ACTIVITY ▸
Each record is to be printed exactly as given, down to the last mark.

════

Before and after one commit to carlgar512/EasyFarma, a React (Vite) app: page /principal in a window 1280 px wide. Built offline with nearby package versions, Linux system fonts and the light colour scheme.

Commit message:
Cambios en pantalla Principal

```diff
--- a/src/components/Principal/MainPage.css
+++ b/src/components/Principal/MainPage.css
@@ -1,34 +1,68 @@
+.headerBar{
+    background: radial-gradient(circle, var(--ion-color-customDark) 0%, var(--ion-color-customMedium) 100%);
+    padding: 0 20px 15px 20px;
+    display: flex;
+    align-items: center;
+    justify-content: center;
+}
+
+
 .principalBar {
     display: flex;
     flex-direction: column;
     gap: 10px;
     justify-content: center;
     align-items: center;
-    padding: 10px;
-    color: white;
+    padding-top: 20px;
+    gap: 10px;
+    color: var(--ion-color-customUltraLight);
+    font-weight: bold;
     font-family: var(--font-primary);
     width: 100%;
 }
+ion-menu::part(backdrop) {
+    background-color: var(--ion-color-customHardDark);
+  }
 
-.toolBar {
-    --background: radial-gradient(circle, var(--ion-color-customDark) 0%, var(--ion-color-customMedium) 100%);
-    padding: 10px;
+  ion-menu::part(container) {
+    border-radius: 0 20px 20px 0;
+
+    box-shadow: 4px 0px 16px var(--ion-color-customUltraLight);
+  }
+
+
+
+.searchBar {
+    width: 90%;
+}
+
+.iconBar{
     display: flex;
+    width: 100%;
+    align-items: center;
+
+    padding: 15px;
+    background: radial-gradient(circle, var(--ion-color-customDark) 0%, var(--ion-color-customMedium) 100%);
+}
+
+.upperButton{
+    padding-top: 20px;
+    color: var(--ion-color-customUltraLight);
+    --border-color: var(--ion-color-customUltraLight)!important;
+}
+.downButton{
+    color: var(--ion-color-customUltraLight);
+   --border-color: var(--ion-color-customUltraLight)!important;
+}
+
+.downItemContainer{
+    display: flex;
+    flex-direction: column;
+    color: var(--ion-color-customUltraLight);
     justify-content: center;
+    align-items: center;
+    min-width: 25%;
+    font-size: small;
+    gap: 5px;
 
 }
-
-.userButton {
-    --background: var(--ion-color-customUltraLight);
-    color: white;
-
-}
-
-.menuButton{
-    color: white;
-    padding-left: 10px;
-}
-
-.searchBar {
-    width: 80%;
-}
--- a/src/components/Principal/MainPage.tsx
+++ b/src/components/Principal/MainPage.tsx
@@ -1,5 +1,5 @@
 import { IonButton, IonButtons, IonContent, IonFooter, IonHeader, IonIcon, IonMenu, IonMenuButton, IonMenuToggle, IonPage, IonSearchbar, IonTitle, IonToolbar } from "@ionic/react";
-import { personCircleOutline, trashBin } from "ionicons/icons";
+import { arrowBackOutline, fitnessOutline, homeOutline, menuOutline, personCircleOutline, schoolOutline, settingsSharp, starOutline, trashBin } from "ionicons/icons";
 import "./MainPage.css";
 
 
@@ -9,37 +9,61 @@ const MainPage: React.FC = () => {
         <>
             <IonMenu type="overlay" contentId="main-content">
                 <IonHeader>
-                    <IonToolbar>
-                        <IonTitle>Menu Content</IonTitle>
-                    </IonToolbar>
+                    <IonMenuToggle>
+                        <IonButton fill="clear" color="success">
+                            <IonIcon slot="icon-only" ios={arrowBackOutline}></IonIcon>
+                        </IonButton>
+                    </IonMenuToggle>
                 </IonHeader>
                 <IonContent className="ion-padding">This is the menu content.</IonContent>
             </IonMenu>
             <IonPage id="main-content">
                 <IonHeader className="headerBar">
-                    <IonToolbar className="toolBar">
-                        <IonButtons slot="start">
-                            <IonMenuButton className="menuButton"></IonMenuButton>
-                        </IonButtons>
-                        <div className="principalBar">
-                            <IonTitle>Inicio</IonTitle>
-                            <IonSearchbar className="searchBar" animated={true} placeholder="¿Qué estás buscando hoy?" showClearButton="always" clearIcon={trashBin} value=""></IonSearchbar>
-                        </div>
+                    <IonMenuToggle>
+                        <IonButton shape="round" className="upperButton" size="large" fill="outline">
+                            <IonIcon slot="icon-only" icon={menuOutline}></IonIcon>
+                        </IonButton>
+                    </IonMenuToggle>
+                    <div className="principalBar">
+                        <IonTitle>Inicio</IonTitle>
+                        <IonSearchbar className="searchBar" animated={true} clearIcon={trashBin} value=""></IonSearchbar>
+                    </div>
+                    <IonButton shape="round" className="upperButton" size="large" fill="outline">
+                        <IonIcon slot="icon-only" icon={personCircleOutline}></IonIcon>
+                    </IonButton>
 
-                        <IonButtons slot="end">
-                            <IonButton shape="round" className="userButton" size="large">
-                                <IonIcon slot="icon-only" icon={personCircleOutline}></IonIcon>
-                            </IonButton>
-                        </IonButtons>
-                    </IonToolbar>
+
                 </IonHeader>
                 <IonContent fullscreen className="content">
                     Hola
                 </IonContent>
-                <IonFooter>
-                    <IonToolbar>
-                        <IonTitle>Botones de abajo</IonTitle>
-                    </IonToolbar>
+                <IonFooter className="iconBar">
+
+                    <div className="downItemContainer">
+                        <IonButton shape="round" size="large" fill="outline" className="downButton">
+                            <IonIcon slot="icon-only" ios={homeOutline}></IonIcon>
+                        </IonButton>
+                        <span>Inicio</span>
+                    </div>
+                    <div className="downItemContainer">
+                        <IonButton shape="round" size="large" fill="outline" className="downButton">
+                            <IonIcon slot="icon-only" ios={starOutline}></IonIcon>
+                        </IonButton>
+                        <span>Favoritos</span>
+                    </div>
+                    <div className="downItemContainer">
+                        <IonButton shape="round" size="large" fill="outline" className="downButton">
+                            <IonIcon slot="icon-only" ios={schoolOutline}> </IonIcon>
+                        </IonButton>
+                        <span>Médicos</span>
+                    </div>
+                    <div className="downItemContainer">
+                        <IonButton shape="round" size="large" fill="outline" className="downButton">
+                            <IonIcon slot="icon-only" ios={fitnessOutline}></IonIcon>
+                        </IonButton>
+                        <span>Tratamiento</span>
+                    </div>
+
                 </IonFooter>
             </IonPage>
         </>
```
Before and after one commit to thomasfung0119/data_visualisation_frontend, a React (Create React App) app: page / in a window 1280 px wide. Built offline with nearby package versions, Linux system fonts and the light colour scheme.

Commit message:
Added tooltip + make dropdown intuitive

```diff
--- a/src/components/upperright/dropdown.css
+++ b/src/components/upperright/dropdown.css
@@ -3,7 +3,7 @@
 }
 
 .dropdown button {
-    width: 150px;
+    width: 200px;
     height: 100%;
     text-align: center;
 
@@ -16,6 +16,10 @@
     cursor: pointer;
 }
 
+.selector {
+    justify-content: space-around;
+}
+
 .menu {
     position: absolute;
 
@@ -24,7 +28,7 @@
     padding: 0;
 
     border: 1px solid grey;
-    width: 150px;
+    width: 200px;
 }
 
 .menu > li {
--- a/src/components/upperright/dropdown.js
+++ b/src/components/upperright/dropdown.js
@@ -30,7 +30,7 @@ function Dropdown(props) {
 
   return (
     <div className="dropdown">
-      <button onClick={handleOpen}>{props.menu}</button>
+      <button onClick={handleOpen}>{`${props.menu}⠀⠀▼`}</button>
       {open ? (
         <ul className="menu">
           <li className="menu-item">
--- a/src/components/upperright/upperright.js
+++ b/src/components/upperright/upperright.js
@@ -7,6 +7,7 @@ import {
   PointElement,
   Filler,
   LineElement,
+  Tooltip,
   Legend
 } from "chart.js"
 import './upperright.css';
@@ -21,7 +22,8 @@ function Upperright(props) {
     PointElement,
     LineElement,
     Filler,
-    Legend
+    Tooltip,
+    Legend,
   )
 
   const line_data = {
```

════

TASK OUTPUT ▸
Before and after one commit to carlgar512/EasyFarma, a React (Vite) app: page /principal in a window 1280 px wide. Built offline with nearby package versions, Linux system fonts and the light colour scheme.

Commit message:
Cambios en pantalla Principal

```diff
--- a/src/components/Principal/MainPage.css
+++ b/src/components/Principal/MainPage.css
@@ -1,34 +1,68 @@
+.headerBar{
+    background: radial-gradient(circle, var(--ion-color-customDark) 0%, var(--ion-color-customMedium) 100%);
+    padding: 0 20px 15px 20px;
+    display: flex;
+    align-items: center;
+    justify-content: center;
+}
+
+
 .principalBar {
     display: flex;
     flex-direction: column;
     gap: 10px;
     justify-content: center;
     align-items: center;
-    padding: 10px;
-    color: white;
+    padding-top: 20px;
+    gap: 10px;
+    color: var(--ion-color-customUltraLight);
+    font-weight: bold;
     font-family: var(--font-primary);
     width: 100%;
 }
+ion-menu::part(backdrop) {
+    background-color: var(--ion-color-customHardDark);
+  }
 
-.toolBar {
-    --background: radial-gradient(circle, var(--ion-color-customDark) 0%, var(--ion-color-customMedium) 100%);
-    padding: 10px;
+  ion-menu::part(container) {
+    border-radius: 0 20px 20px 0;
+
+    box-shadow: 4px 0px 16px var(--ion-color-customUltraLight);
+  }
+
+
+
+.searchBar {
+    width: 90%;
+}
+
+.iconBar{
     display: flex;
+    width: 100%;
+    align-items: center;
+
+    padding: 15px;
+    background: radial-gradient(circle, var(--ion-color-customDark) 0%, var(--ion-color-customMedium) 100%);
+}
+
+.upperButton{
+    padding-top: 20px;
+    color: var(--ion-color-customUltraLight);
+    --border-color: var(--ion-color-customUltraLight)!important;
+}
+.downButton{
+    color: var(--ion-color-customUltraLight);
+   --border-color: var(--ion-color-customUltraLight)!important;
+}
+
+.downItemContainer{
+    display: flex;
+    flex-direction: column;
+    color: var(--ion-color-customUltraLight);
     justify-content: center;
+    align-items: center;
+    min-width: 25%;
+    font-size: small;
+    gap: 5px;
 
 }
-
-.userButton {
-    --background: var(--ion-color-customUltraLight);
-    color: white;
-
-}
-
-.menuButton{
-    color: white;
-    padding-left: 10px;
-}
-
-.searchBar {
-    width: 80%;
-}
--- a/src/components/Principal/MainPage.tsx
+++ b/src/components/Principal/MainPage.tsx
@@ -1,5 +1,5 @@
 import { IonButton, IonButtons, IonContent, IonFooter, IonHeader, IonIcon, IonMenu, IonMenuButton, IonMenuToggle, IonPage, IonSearchbar, IonTitle, IonToolbar } from "@ionic/react";
-import { personCircleOutline, trashBin } from "ionicons/icons";
+import { arrowBackOutline, fitnessOutline, homeOutline, menuOutline, personCircleOutline, schoolOutline, settingsSharp, starOutline, trashBin } from "ionicons/icons";
 import "./MainPage.css";
 
 
@@ -9,37 +9,61 @@ const MainPage: React.FC = () => {
         <>
             <IonMenu type="overlay" contentId="main-content">
                 <IonHeader>
-                    <IonToolbar>
-                        <IonTitle>Menu Content</IonTitle>
-                    </IonToolbar>
+                    <IonMenuToggle>
+                        <IonButton fill="clear" color="success">
+                            <IonIcon slot="icon-only" ios={arrowBackOutline}></IonIcon>
+                        </IonButton>
+                    </IonMenuToggle>
                 </IonHeader>
                 <IonContent className="ion-padding">This is the menu content.</IonContent>
             </IonMenu>
             <IonPage id="main-content">
                 <IonHeader className="headerBar">
-                    <IonToolbar className="toolBar">
-                        <IonButtons slot="start">
-                            <IonMenuButton className="menuButton"></IonMenuButton>
-                        </IonButtons>
-                        <div className="principalBar">
-                            <IonTitle>Inicio</IonTitle>
-                            <IonSearchbar className="searchBar" animated={true} placeholder="¿Qué estás buscando hoy?" showClearButton="always" clearIcon={trashBin} value=""></IonSearchbar>
-                        </div>
+                    <IonMenuToggle>
+                        <IonButton shape="round" className="upperButton" size="large" fill="outline">
+                            <IonIcon slot="icon-only" icon={menuOutline}></IonIcon>
+                        </IonButton>
+                    </IonMenuToggle>
+                    <div className="principalBar">
+                        <IonTitle>Inicio</IonTitle>
+                        <IonSearchbar className="searchBar" animated={true} clearIcon={trashBin} value=""></IonSearchbar>
+                    </div>
+                    <IonButton shape="round" className="upperButton" size="large" fill="outline">
+                        <IonIcon slot="icon-only" icon={personCircleOutline}></IonIcon>
+                    </IonButton>
 
-                        <IonButtons slot="end">
-                            <IonButton shape="round" className="userButton" size="large">
-                                <IonIcon slot="icon-only" icon={personCircleOutline}></IonIcon>
-                            </IonButton>
-                        </IonButtons>
-                    </IonToolbar>
+
                 </IonHeader>
                 <IonContent fullscreen className="content">
                     Hola
                 </IonContent>
-                <IonFooter>
-                    <IonToolbar>
-                        <IonTitle>Botones de abajo</IonTitle>
-                    </IonToolbar>
+                <IonFooter className="iconBar">
+
+                    <div className="downItemContainer">
+                        <IonButton shape="round" size="large" fill="outline" className="downButton">
+                            <IonIcon slot="icon-only" ios={homeOutline}></IonIcon>
+                        </IonButton>
+                        <span>Inicio</span>
+                    </div>
+                    <div className="downItemContainer">
+                        <IonButton shape="round" size="large" fill="outline" className="downButton">
+                            <IonIcon slot="icon-only" ios={starOutline}></IonIcon>
+                        </IonButton>
+                        <span>Favoritos</span>
+                    </div>
+                    <div className="downItemContainer">
+                        <IonButton shape="round" size="large" fill="outline" className="downButton">
+                            <IonIcon slot="icon-only" ios={schoolOutline}> </IonIcon>
+                        </IonButton>
+                        <span>Médicos</span>
+                    </div>
+                    <div className="downItemContainer">
+                        <IonButton shape="round" size="large" fill="outline" className="downButton">
+                            <IonIcon slot="icon-only" ios={fitnessOutline}></IonIcon>
+                        </IonButton>
+                        <span>Tratamiento</span>
+                    </div>
+
                 </IonFooter>
             </IonPage>
         </>
```
Before and after one commit to thomasfung0119/data_visualisation_frontend, a React (Create React App) app: page / in a window 1280 px wide. Built offline with nearby package versions, Linux system fonts and the light colour scheme.

Commit message:
Added tooltip + make dropdown intuitive

```diff
--- a/src/components/upperright/dropdown.css
+++ b/src/components/upperright/dropdown.css
@@ -3,7 +3,7 @@
 }
 
 .dropdown button {
-    width: 150px;
+    width: 200px;
     height: 100%;
     text-align: center;
 
@@ -16,6 +16,10 @@
     cursor: pointer;
 }
 
+.selector {
+    justify-content: space-around;
+}
+
 .menu {
     position: absolute;
 
@@ -24,7 +28,7 @@
     padding: 0;
 
     border: 1px solid grey;
-    width: 150px;
+    width: 200px;
 }
 
 .menu > li {
--- a/src/components/upperright/dropdown.js
+++ b/src/components/upperright/dropdown.js
@@ -30,7 +30,7 @@ function Dropdown(props) {
 
   return (
     <div className="dropdown">
-      <button onClick={handleOpen}>{props.menu}</button>
+      <button onClick={handleOpen}>{`${props.menu}⠀⠀▼`}</button>
       {open ? (
         <ul className="menu">
           <li className="menu-item">
--- a/src/components/upperright/upperright.js
+++ b/src/components/upperright/upperright.js
@@ -7,6 +7,7 @@ import {
   PointElement,
   Filler,
   LineElement,
+  Tooltip,
   Legend
 } from "chart.js"
 import './upperright.css';
@@ -21,7 +22,8 @@ function Upperright(props) {
     PointElement,
     LineElement,
     Filler,
-    Legend
+    Tooltip,
+    Legend,
   )
 
   const line_data = {
```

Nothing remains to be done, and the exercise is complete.